J Clin Microbiol. 2020 Dec 17;59(1):e01828-20. doi: 10.1128/JCM.01828-20. Print 2020 Dec 17.

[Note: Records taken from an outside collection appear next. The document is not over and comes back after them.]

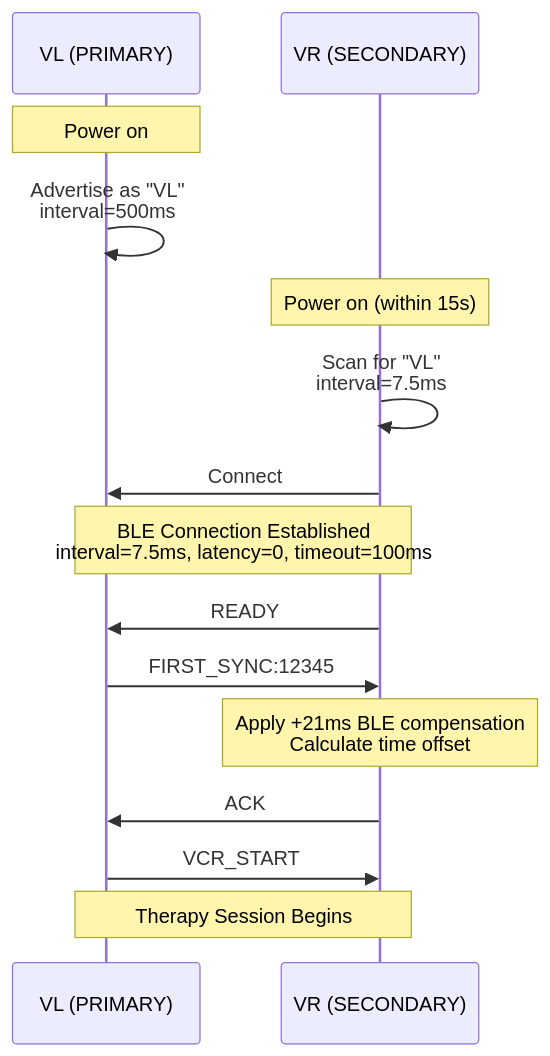
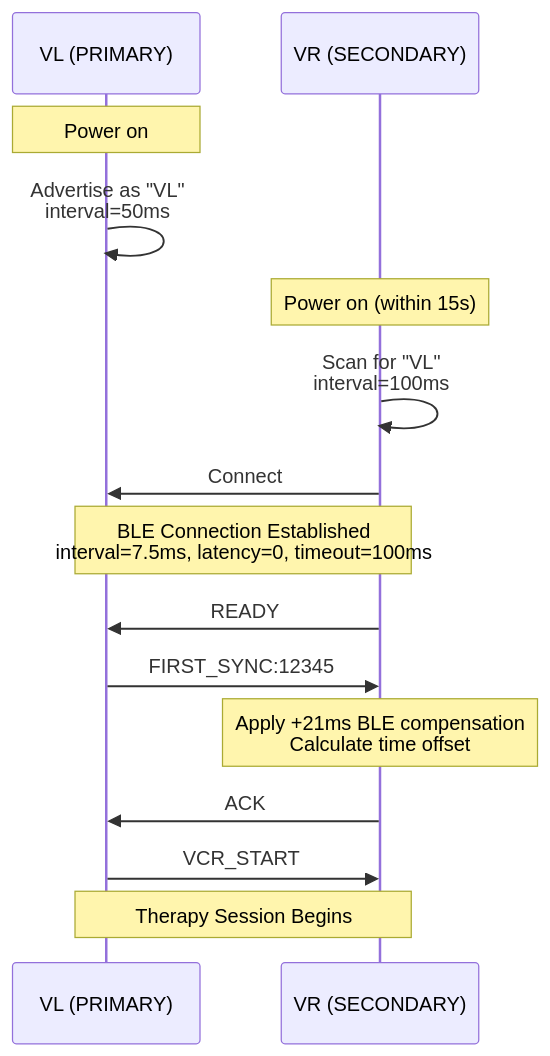
One commit to BlueBuzzah/BlueBuzzah-Firmware changed the diagram in docs/SYNCHRONIZATION_PROTOCOL.md. Above: the diagram before and after it, drawn with Mermaid. The commit also changed other lines of this file and 10 other files, not shown here.

Commit message:
Updated all docs to align with new PlatformIO Arduino architecture

````diff
--- a/docs/SYNCHRONIZATION_PROTOCOL.md
+++ b/docs/SYNCHRONIZATION_PROTOCOL.md
@@ -143,24 +269,24 @@
 ```mermaid
 sequenceDiagram
     participant VL as VL (PRIMARY)
     participant VR as VR (SECONDARY)
 
     Note over VL: Power on
-    VL->>VL: Advertise as "VL"<br/>interval=500ms
+    VL->>VL: Advertise as "VL"<br/>interval=50ms
 
     Note over VR: Power on (within 15s)
-    VR->>VR: Scan for "VL"<br/>interval=7.5ms
+    VR->>VR: Scan for "VL"<br/>interval=100ms
 
     VR->>VL: Connect
     Note over VL,VR: BLE Connection Established<br/>interval=7.5ms, latency=0, timeout=100ms
 
     VR->>VL: READY
 
     VL->>VR: FIRST_SYNC:12345
     Note over VR: Apply +21ms BLE compensation<br/>Calculate time offset
 
     VR->>VL: ACK
 
     VL->>VR: VCR_START
     Note over VL,VR: Therapy Session Begins
 ```
````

Respiratory syncytial virus (RSV) is the leading cause of lower respiratory tract infection among infants and young children, resulting in annual epidemics worldwide. INFORM-RSV is a multiyear clinical study designed to describe the global molecular epidemiology of RSV in children under 5 years of age by monitoring temporal and geographical evolution of current circulating RSV strains, F protein antigenic sites, and their relationships with clinical features of RSV disease. During the pilot season (2017-2018), 410 RSV G-F gene sequences were obtained from 476 RSV-positive nasal samples collected from 8 countries (United Kingdom, Spain, The Netherlands, Finland, Japan, Brazil, South Africa, and Australia). RSV B (all BA9 genotype) predominated over RSV A (all ON1 genotype) globally (69.0% versus 31.0%) and in all countries except South Africa. Geographic clustering patterns highlighted wide transmission and continued evolution with viral spread. Most RSV strains were from infants of <1 year of age (81.2%), males (56.3%), and patients hospitalized for >24 h (70.5%), with no differences in subtype distribution. Compared to 2013 reference sequences, variations at F protein antigenic sites were observed for both RSV A and B strains, with high-frequency polymorphisms at antigenic site Ø (I206M/Q209R) and site V (L172Q/S173L/K191R) in RSV B strains. The INFORM-RSV 2017-2018 pilot season establishes an important molecular baseline of RSV strain distribution and sequence variability with which to track the emergence of new strains and provide an early warning system of neutralization escape variants that may impact transmission or the effectiveness of vaccines and MAbs under development.

Keywords: evolution; genetic variation; molecular epidemiology; resistance; respiratory syncytial virus; surveillance.

Publication types

  • Research Support, Non-U.S. Gov't

MeSH terms

  • Australia
  • Brazil
  • Child
  • Child, Preschool
  • Finland
  • Genotype
  • Humans
  • Infant
  • Japan
  • Male
  • Molecular Epidemiology
  • Netherlands
  • Phylogeny
  • Respiratory Syncytial Virus Infections* / epidemiology
  • Respiratory Syncytial Virus, Human* / genetics
  • South Africa
  • Spain
  • United Kingdom